BEIJING, Aug 15 (Reuters) - A former senior official at a Chinese financial regulator has been named chairman of Tianjin Rural Commercial Bank, the lender said, as more government officials take top roles at regional lenders to improve corporate governance.
Tianjin Rural Commercial was among eight banking institutions warned by the top Communist Party official of Tianjin city in May, for having “lost morality” and “seriously violating the Party’s rules and discipline,” according to a post by the country’s graft-buster.
Discipline violation is a common euphemism for corruption.
The bank was put in the spotlight since last May when its former chairman Yin Jinbao was found dead in his office after the national anti-graft commission began looking into the bank, local media reported.
Xu Qinghong, a former deputy of the policy bank department at the China Banking and Insurance Regulation Commission (CBIRC), was named by Tianjin Rural Commercial’s board members as its new chairman on Aug. 8, a filing from its official website showed.
The appointment is still pending final approval from the CBIRC, the bank said.
Facing liquidity issues and mounting corporate governance risks, three Chinese regional banks have been bailed out or restructured by state funds in less than three months.
Following a surprise state-led takeover of little-known Inner Mongolia-based Baoshang Bank, central and local financial regulators have taken an array of measures from injecting state-led strategic investments into the banks to dispatching former regulators or state bank executives to improve governance of banks.
For the three months ended March, Tianjin Rural Commercial posted a net profit of 775.56 million yuan ($110.41 million), up 14.58% from a year earlier, according to its quarterly report.

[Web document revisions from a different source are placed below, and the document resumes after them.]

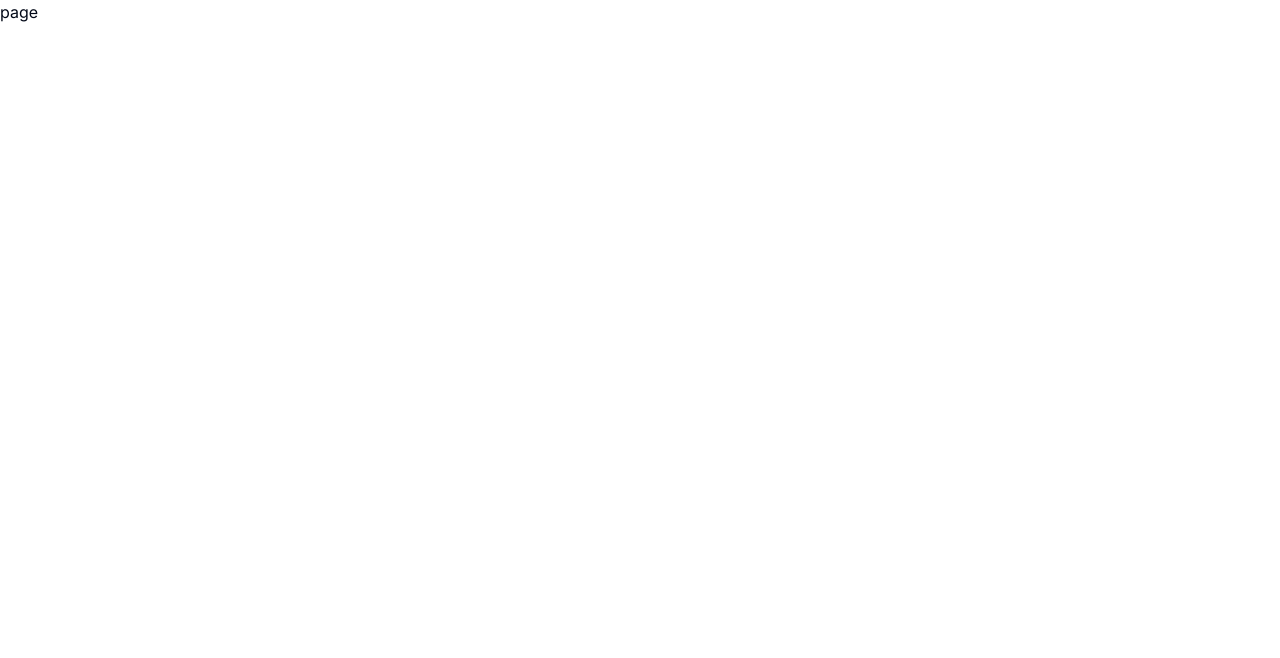
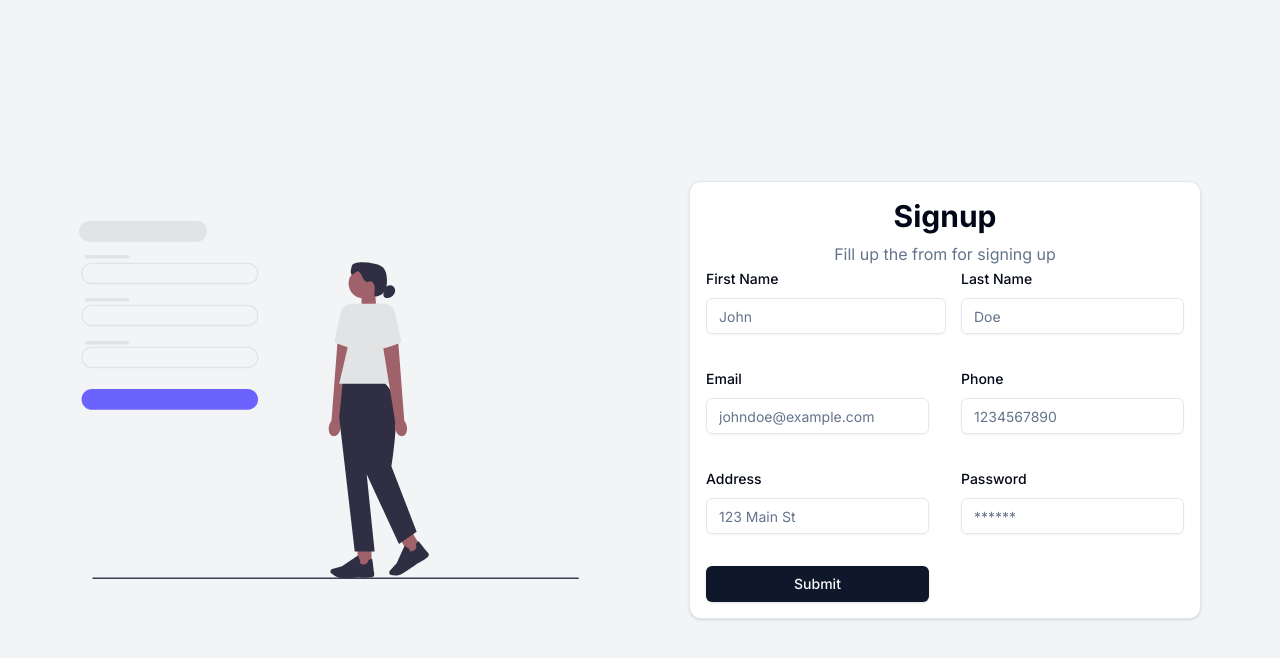
Before and after one commit to kdipto1/ShopTal-client, a Next.js app: page /signup in a window 1280 px wide. Shown: the top 658 px of the page. Built offline with nearby package versions, Linux system fonts and the light colour scheme.

Commit message:
ADDED: signup page added with signup form

```diff
--- a/src/app/layout.tsx
+++ b/src/app/layout.tsx
@@ -19,7 +19,7 @@ export default function RootLayout({
       <head>
         <meta name="viewport" content="width=device-width, initial-scale=1.0" />
       </head>
-      <body className={inter.className}>{children}</body>
+      <body className={`bg-gray-100 ${inter.className}`}>{children}</body>
     </html>
   );
 }
--- a/src/app/login/page.tsx
+++ b/src/app/login/page.tsx
@@ -1,21 +1,25 @@
 import LoginForm from "@/components/login-page-components/LoginForm";
 import second from "@/app/assets/undraw_access_account_re_8spm.svg";
 import Image from "next/image";
+import { Card } from "@/components/shadcn-ui/card";
 
 export default function LoginPage() {
   return (
-    <div className="h-screen p-8 bg-gray-100 flex flex-col-reverse md:flex-row justify-around items-center">
+    <div className="h-screen p-8  flex flex-col-reverse md:flex-row justify-around items-center gap-4">
       <div>
         <Image src={second} alt="login image" width={500} height={500} />
       </div>
       <div className="max-w-lg">
+        <Card className="mx-auto p-4">
           <div className="grid gap-2 text-center">
             <h1 className="text-3xl font-bold">Login</h1>
             <p className="text-balance text-muted-foreground">
-            Enter your phone number and password below to login to your account
+              Enter your phone number and password below to login to your
+              account
             </p>
           </div>
           <LoginForm />
+        </Card>
       </div>
     </div>
   );
--- a/src/app/signup/page.tsx
+++ b/src/app/signup/page.tsx
@@ -1,5 +1,27 @@
+import SignupForm from "@/components/signup-page-components/SignupForm";
+import Image from "next/image";
+import signup from "@/app/assets/undraw_sign_up_n6im.svg";
+import { Card } from "@/components/shadcn-ui/card";
+
 const page = () => {
-  return <div>page</div>;
+  return (
+    <div className="h-screen p-8  flex flex-col-reverse md:flex-row justify-around items-center gap-4">
+      <div>
+        <Image src={signup} alt="signup page image" width={500} height={500} />
+      </div>
+      <div className="max-w-lg">
+        <Card className="mx-auto p-4">
+          <div className="grid gap-2 text-center">
+            <h1 className="text-3xl font-bold">Signup</h1>
+            <p className="text-balance text-muted-foreground">
+              Fill up the from for signing up
+            </p>
+          </div>
+          <SignupForm />
+        </Card>
+      </div>
+    </div>
+  );
 };
 
 export default page;
--- /dev/null
+++ b/src/components/signup-page-components/SignupForm.tsx
@@ -0,0 +1,173 @@
+"use client";
+
+import { zodResolver } from "@hookform/resolvers/zod";
+import { useForm } from "react-hook-form";
+import { z } from "zod";
+import {
+  Form,
+  FormControl,
+  FormField,
+  FormItem,
+  FormLabel,
+  FormMessage,
+} from "../shadcn-ui/form";
+import { Input } from "../shadcn-ui/input";
+import { Button } from "../shadcn-ui/button";
+
+const formSchema = z.object({
+  phone: z.string().min(10, {
+    message: "10 digit phone number required",
+  }),
+  password: z.string().min(6, {
+    message: "Password must be at least 2 characters.",
+  }),
+  firstName: z.string().min(2, {
+    message: "First name must be at least 2 characters",
+  }),
+  lastName: z.string().min(2, {
+    message: "Last name must be at least 2 characters",
+  }),
+  email: z.string().email({
+    message: "Email is required",
+  }),
+  address: z.string({
+    message: "Address is required",
+  }),
+});
+
+const SignupForm = () => {
+  const form = useForm<z.infer<typeof formSchema>>({
+    resolver: zodResolver(formSchema),
+    defaultValues: {
+      firstName: "",
+      lastName: "",
+      email: "",
+      phone: "",
+      address: "",
+      password: "",
+    },
+  });
+
+  const onSubmit = async (values: z.infer<typeof formSchema>) => {
+    console.log(values);
+    const phone = `${values.phone.slice(0, 3)}-${values.phone.slice(
+      3,
+      6
+    )}-${values.phone.slice(6, 10)}`;
+    const password = values.password;
+    const firstName = values.firstName;
+    const lastName = values.lastName;
+    const email = values.email;
+    const address = values.address;
+    const response = await fetch("http://localhost:5000/api/v1/auth/signup", {
+      method: "POST",
+      headers: { "Content-Type": "application/json" },
+      body: JSON.stringify({
+        firstName,
+        lastName,
+        email,
+        phone,
+        address,
+        password,
+      }),
+    });
+    const data = await response.json();
+    console.log(data);
+  };
+  return (
+    <Form {...form}>
+      <form
+        onSubmit={form.handleSubmit(onSubmit)}
+        className=" grid grid-cols-1 md:grid-cols-2 gap-8 "
+      >
+        <FormField
+          control={form.control}
+          name="firstName"
+          render={({ field }) => (
+            <FormItem className="min-w-40 md:min-w-60">
+              <FormLabel>First Name</FormLabel>
+              <FormControl>
+                <Input type="text" placeholder="John" {...field} />
+              </FormControl>
+              <FormMessage />
+            </FormItem>
+          )}
+        />
+        <FormField
+          control={form.control}
+          name="lastName"
+          render={({ field }) => (
+            <FormItem className="min-w-40 md:min-w-52">
+              <FormLabel>Last Name</FormLabel>
+              <FormControl>
+                <Input type="text" placeholder="Doe" {...field} />
+              </FormControl>
+              <FormMessage />
+            </FormItem>
+          )}
+        />
+        <FormField
+          control={form.control}
+          name="email"
+          render={({ field }) => (
+            <FormItem className="min-w-40 md:min-w-52">
+              <FormLabel>Email</FormLabel>
+              <FormControl>
+                <Input
+                  type="email"
+                  placeholder="johndoe@example.com"
+                  {...field}
+                />
+              </FormControl>
+              <FormMessage />
+            </FormItem>
+          )}
+        />
+        <FormField
+          control={form.control}
+          name="phone"
+          render={({ field }) => (
+            <FormItem className="min-w-40 md:min-w-52">
+              <FormLabel>Phone</FormLabel>
+              <FormControl>
+                <Input type="tel" placeholder="1234567890" {...field} />
+              </FormControl>
+              <FormMessage />
+            </FormItem>
+          )}
+        />
+        <FormField
+          control={form.control}
+          name="address"
+          render={({ field }) => (
+            <FormItem className="min-w-40 md:min-w-52">
+              <FormLabel>Address</FormLabel>
+              <FormControl>
+                <Input type="text" placeholder="123 Main St" {...field} />
+              </FormControl>
+              <FormMessage />
+            </FormItem>
+          )}
+        />
+        <FormField
+          control={form.control}
+          name="password"
+          render={({ field }) => (
+            <FormItem className="min-w-40 md:min-w-52">
+              <FormLabel>Password</FormLabel>
+              <FormControl>
+                <Input type="password" placeholder="******" {...field} />
+              </FormControl>
+              <FormMessage />
+            </FormItem>
+          )}
+        />
+        <Button className="" type="submit">
+          Submit
+        </Button>
+      </form>
+    </Form>
+  );
+};
+
+export default SignupForm;
```
Lines whose indentation alone changed are shown as unchanged.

Its bad loan ratio stood at 2.46% as of March, above the 1.81% average for the banking sector at end-June.
$1 = 7.0246 Chinese yuan Reporting by Cheng Leng and Ryan Woo Editing by Jacqueline Wong